Find every line of the records that has "color" and return it.
** DATA SUPPLIED follows **
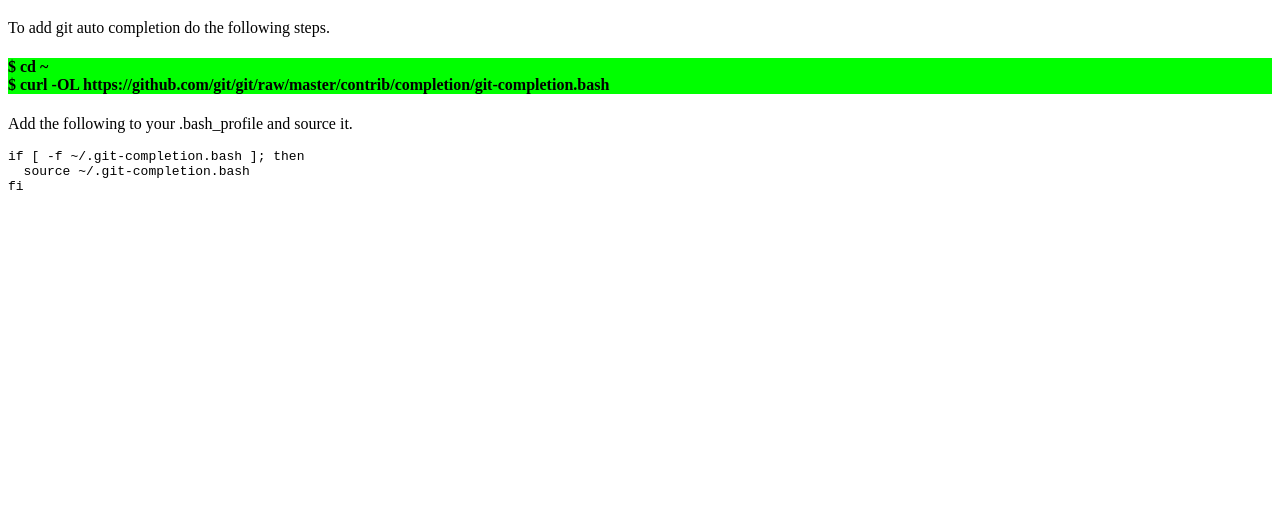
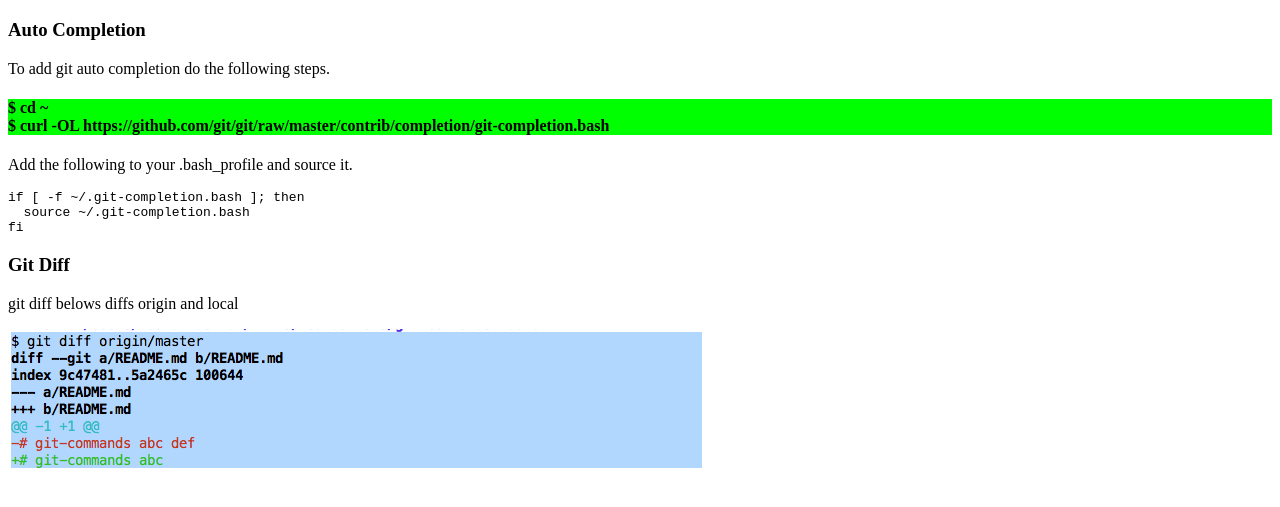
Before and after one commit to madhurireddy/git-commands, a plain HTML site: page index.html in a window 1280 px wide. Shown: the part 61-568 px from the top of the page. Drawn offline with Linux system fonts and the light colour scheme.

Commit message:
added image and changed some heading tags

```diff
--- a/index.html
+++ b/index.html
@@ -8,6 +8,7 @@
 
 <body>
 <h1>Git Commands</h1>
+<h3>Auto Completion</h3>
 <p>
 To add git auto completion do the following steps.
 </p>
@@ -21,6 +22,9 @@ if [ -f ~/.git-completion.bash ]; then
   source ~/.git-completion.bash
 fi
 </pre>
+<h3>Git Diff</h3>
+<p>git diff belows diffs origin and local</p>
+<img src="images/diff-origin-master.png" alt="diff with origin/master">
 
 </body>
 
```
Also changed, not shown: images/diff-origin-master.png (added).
** End of DATA SUPPLIED **
** DATA SUPPLIED follows **
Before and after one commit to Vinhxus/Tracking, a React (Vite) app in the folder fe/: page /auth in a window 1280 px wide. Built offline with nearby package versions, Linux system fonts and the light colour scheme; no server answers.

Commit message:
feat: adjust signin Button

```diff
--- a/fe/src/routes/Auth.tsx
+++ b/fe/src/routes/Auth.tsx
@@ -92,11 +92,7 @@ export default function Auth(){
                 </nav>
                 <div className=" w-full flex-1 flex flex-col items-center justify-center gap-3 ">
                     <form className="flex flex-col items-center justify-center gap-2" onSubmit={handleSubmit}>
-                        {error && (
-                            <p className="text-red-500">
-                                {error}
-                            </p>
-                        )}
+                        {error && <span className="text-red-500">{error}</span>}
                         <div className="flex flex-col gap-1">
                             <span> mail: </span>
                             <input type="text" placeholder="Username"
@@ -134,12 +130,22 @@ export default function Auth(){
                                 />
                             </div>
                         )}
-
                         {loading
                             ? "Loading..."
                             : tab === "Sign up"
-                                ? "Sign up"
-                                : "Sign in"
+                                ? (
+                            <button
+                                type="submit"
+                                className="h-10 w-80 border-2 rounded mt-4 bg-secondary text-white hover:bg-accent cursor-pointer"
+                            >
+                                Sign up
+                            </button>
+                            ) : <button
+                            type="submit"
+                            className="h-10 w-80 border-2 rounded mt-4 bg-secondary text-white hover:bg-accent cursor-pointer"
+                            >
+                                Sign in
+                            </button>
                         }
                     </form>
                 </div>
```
** End of DATA SUPPLIED **
** DATA SUPPLIED follows **
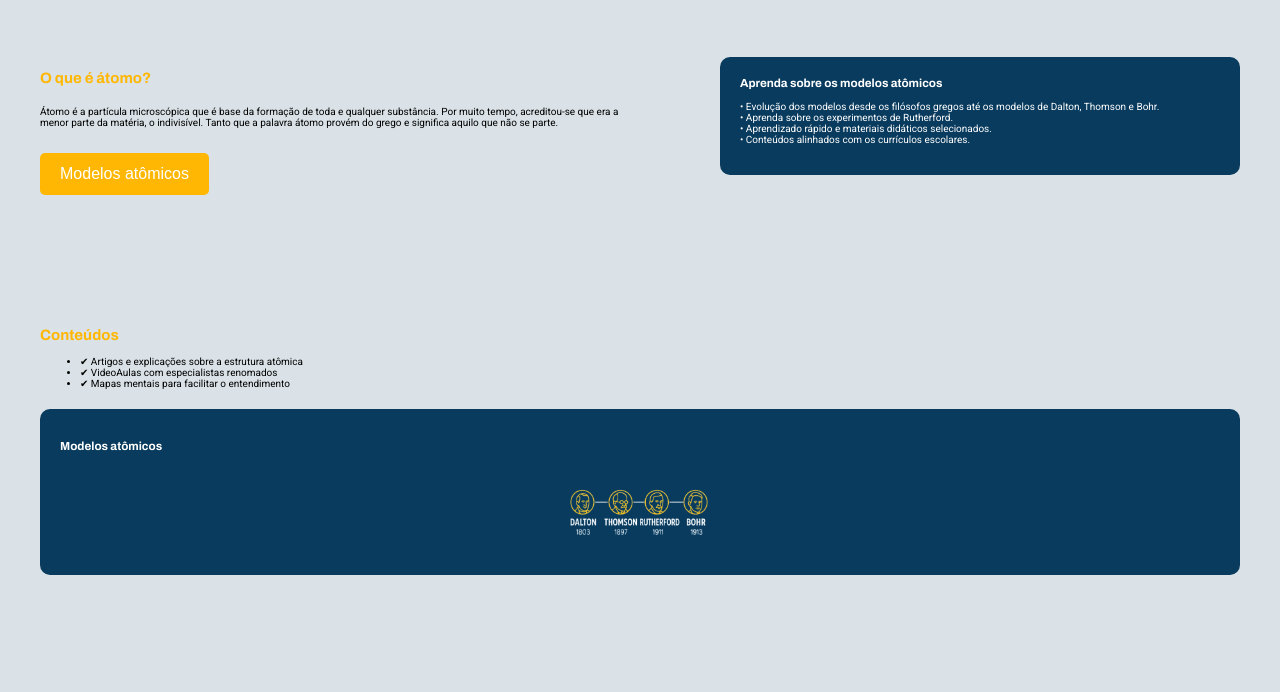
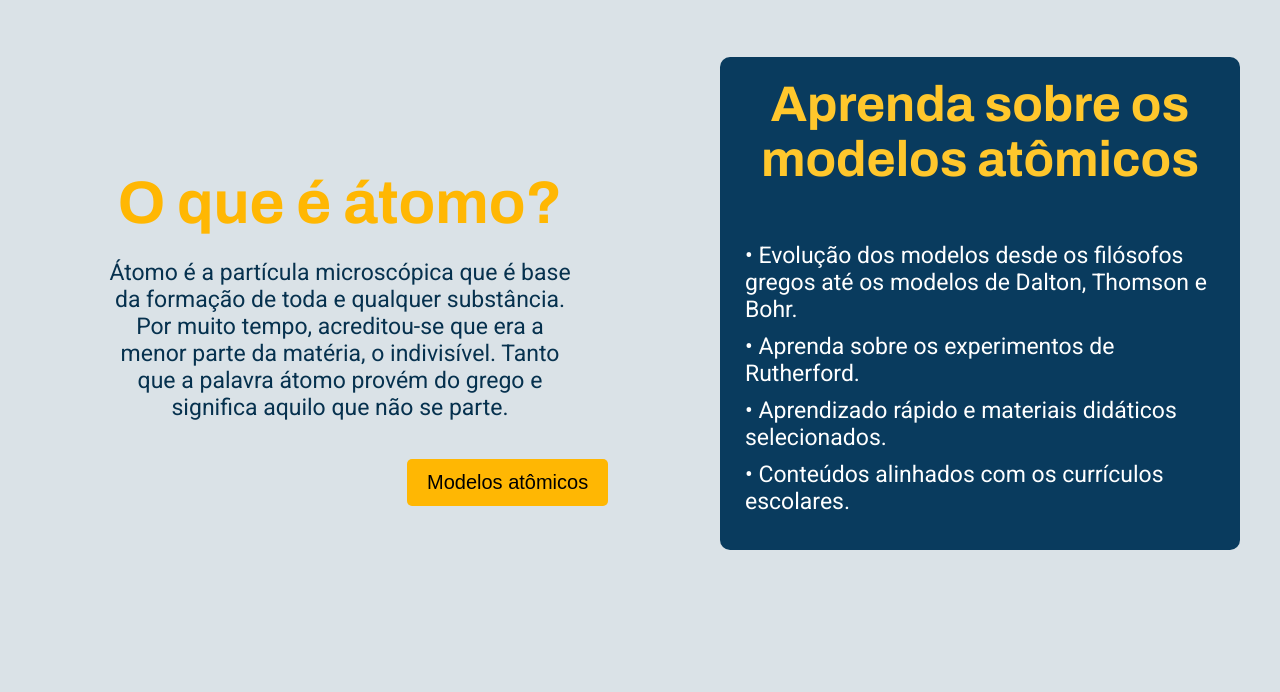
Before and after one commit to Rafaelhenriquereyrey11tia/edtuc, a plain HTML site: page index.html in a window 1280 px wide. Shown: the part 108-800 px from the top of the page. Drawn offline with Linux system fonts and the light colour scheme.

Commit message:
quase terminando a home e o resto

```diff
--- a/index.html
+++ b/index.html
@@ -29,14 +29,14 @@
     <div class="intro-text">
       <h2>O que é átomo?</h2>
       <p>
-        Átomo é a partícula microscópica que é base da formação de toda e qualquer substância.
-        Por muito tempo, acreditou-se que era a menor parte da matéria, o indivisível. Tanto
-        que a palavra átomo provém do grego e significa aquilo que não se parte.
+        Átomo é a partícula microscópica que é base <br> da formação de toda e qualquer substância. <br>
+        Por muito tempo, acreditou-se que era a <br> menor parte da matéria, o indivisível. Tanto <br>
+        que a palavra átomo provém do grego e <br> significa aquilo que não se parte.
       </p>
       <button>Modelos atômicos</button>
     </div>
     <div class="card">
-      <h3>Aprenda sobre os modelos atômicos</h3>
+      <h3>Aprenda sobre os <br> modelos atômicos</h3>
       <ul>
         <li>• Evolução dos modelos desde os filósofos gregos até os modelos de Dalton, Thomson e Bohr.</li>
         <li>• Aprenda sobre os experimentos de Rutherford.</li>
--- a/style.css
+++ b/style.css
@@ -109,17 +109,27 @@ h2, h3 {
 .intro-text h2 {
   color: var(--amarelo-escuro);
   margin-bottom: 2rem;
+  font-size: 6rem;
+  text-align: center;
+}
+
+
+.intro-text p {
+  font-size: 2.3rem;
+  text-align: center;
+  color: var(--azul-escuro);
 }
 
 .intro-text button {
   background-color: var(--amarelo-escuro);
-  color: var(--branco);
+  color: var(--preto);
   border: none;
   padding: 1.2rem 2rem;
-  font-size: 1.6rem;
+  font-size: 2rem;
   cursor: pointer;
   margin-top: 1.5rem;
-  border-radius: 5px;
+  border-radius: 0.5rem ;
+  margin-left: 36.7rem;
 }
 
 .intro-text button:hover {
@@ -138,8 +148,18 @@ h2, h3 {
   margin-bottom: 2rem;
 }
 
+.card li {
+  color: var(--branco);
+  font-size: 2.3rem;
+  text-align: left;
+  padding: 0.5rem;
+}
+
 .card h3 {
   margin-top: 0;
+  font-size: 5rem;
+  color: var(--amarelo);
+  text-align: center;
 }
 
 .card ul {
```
** End of DATA SUPPLIED **
**ANSWER SECTION**:
   color: var(--amarelo-escuro);
+  color: var(--azul-escuro);
   background-color: var(--amarelo-escuro);
-  color: var(--branco);
+  color: var(--preto);
+  color: var(--branco);
+  color: var(--amarelo);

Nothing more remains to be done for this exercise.